* PROBLEM STATEMENT:
Leaving the pictures aside, return the listing exactly as it appears.
=== Section Start ===
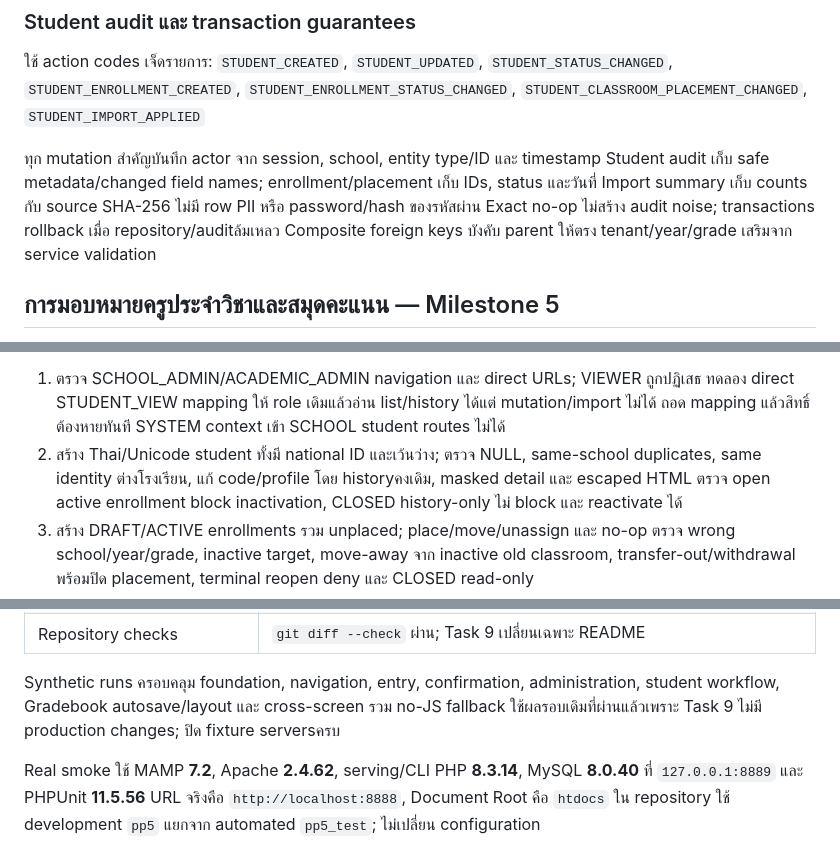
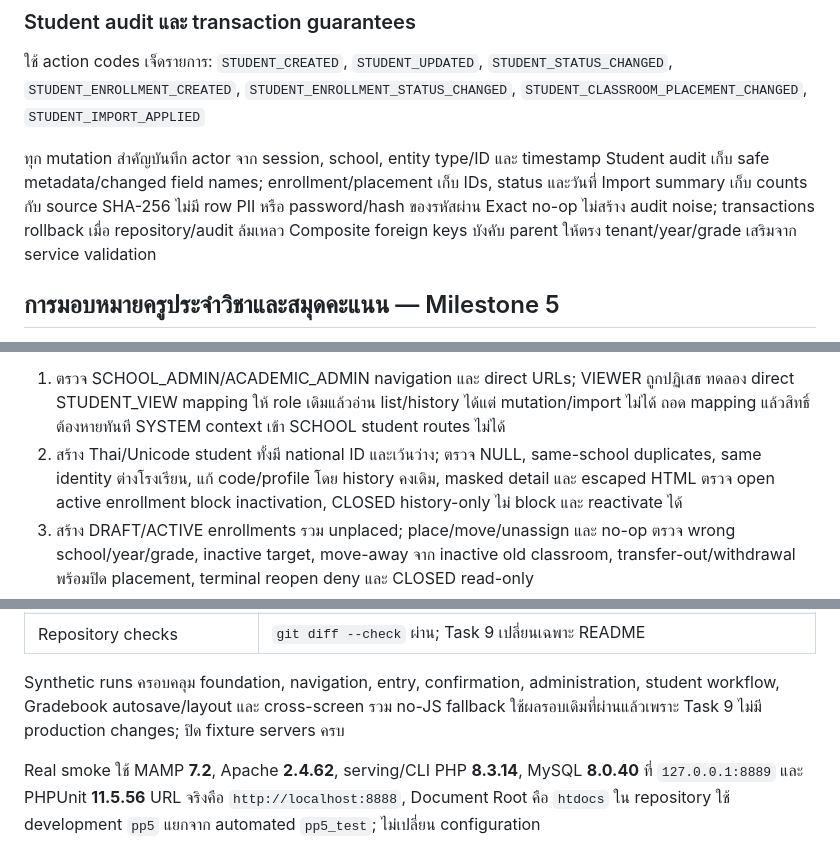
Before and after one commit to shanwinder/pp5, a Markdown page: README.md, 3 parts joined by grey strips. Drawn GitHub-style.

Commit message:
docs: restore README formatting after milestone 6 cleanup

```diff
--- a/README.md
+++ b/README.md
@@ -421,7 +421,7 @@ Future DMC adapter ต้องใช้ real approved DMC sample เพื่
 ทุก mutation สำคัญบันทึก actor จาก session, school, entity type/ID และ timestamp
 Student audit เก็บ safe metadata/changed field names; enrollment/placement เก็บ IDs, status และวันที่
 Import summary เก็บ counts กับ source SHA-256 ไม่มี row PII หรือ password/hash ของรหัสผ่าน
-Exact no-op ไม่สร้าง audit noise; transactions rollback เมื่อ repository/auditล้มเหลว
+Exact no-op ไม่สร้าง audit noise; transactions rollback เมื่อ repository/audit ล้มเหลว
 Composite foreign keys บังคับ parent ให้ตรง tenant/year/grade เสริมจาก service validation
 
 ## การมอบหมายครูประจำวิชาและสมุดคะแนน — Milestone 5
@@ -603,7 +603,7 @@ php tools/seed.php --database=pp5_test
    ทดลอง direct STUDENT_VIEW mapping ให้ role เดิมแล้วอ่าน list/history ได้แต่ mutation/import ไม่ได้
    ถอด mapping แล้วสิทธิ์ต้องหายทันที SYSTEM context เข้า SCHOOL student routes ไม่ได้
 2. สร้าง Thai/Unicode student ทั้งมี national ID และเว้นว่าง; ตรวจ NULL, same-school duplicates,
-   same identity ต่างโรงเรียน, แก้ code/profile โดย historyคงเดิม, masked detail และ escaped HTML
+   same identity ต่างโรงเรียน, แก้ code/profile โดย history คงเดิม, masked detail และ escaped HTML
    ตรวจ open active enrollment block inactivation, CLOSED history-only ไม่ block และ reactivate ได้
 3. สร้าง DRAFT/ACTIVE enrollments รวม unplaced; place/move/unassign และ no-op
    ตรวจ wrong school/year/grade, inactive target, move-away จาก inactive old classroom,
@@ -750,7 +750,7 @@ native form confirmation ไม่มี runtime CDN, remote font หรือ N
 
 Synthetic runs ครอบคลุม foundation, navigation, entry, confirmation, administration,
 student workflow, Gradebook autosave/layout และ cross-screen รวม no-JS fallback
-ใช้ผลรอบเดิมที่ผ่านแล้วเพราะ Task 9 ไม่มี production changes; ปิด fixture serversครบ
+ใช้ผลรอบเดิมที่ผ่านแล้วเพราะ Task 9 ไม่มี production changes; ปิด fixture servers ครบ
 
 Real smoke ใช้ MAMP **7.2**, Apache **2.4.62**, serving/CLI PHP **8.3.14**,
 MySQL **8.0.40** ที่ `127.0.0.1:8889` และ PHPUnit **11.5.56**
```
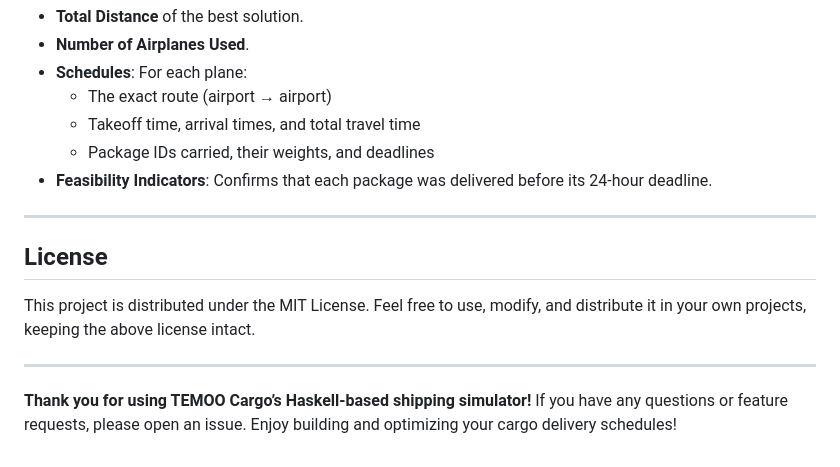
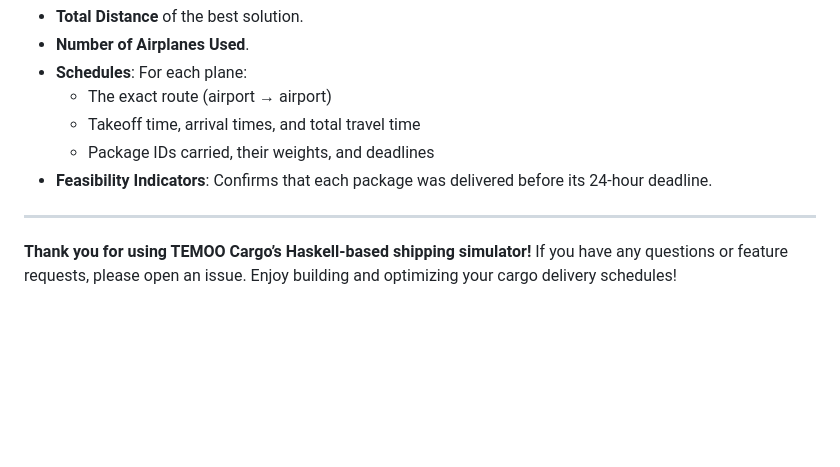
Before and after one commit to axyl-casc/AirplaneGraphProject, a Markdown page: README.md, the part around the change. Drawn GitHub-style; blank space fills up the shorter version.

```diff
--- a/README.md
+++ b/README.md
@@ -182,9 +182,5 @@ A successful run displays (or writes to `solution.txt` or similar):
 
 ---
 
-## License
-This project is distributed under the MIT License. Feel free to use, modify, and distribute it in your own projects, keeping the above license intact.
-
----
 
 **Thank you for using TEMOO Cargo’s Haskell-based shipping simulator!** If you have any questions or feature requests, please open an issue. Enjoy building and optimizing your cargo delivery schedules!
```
=== Section End ===
* SOLUTION TO THE PROBLEM:
Before and after one commit to shanwinder/pp5, a Markdown page: README.md, 3 parts joined by grey strips. Drawn GitHub-style.

Commit message:
docs: restore README formatting after milestone 6 cleanup

```diff
--- a/README.md
+++ b/README.md
@@ -421,7 +421,7 @@ Future DMC adapter ต้องใช้ real approved DMC sample เพื่
 ทุก mutation สำคัญบันทึก actor จาก session, school, entity type/ID และ timestamp
 Student audit เก็บ safe metadata/changed field names; enrollment/placement เก็บ IDs, status และวันที่
 Import summary เก็บ counts กับ source SHA-256 ไม่มี row PII หรือ password/hash ของรหัสผ่าน
-Exact no-op ไม่สร้าง audit noise; transactions rollback เมื่อ repository/auditล้มเหลว
+Exact no-op ไม่สร้าง audit noise; transactions rollback เมื่อ repository/audit ล้มเหลว
 Composite foreign keys บังคับ parent ให้ตรง tenant/year/grade เสริมจาก service validation
 
 ## การมอบหมายครูประจำวิชาและสมุดคะแนน — Milestone 5
@@ -603,7 +603,7 @@ php tools/seed.php --database=pp5_test
    ทดลอง direct STUDENT_VIEW mapping ให้ role เดิมแล้วอ่าน list/history ได้แต่ mutation/import ไม่ได้
    ถอด mapping แล้วสิทธิ์ต้องหายทันที SYSTEM context เข้า SCHOOL student routes ไม่ได้
 2. สร้าง Thai/Unicode student ทั้งมี national ID และเว้นว่าง; ตรวจ NULL, same-school duplicates,
-   same identity ต่างโรงเรียน, แก้ code/profile โดย historyคงเดิม, masked detail และ escaped HTML
+   same identity ต่างโรงเรียน, แก้ code/profile โดย history คงเดิม, masked detail และ escaped HTML
    ตรวจ open active enrollment block inactivation, CLOSED history-only ไม่ block และ reactivate ได้
 3. สร้าง DRAFT/ACTIVE enrollments รวม unplaced; place/move/unassign และ no-op
    ตรวจ wrong school/year/grade, inactive target, move-away จาก inactive old classroom,
@@ -750,7 +750,7 @@ native form confirmation ไม่มี runtime CDN, remote font หรือ N
 
 Synthetic runs ครอบคลุม foundation, navigation, entry, confirmation, administration,
 student workflow, Gradebook autosave/layout และ cross-screen รวม no-JS fallback
-ใช้ผลรอบเดิมที่ผ่านแล้วเพราะ Task 9 ไม่มี production changes; ปิด fixture serversครบ
+ใช้ผลรอบเดิมที่ผ่านแล้วเพราะ Task 9 ไม่มี production changes; ปิด fixture servers ครบ
 
 Real smoke ใช้ MAMP **7.2**, Apache **2.4.62**, serving/CLI PHP **8.3.14**,
 MySQL **8.0.40** ที่ `127.0.0.1:8889` และ PHPUnit **11.5.56**
```
Before and after one commit to axyl-casc/AirplaneGraphProject, a Markdown page: README.md, the part around the change. Drawn GitHub-style; blank space fills up the shorter version.

```diff
--- a/README.md
+++ b/README.md
@@ -182,9 +182,5 @@ A successful run displays (or writes to `solution.txt` or similar):
 
 ---
 
-## License
-This project is distributed under the MIT License. Feel free to use, modify, and distribute it in your own projects, keeping the above license intact.
-
----
 
 **Thank you for using TEMOO Cargo’s Haskell-based shipping simulator!** If you have any questions or feature requests, please open an issue. Enjoy building and optimizing your cargo delivery schedules!
```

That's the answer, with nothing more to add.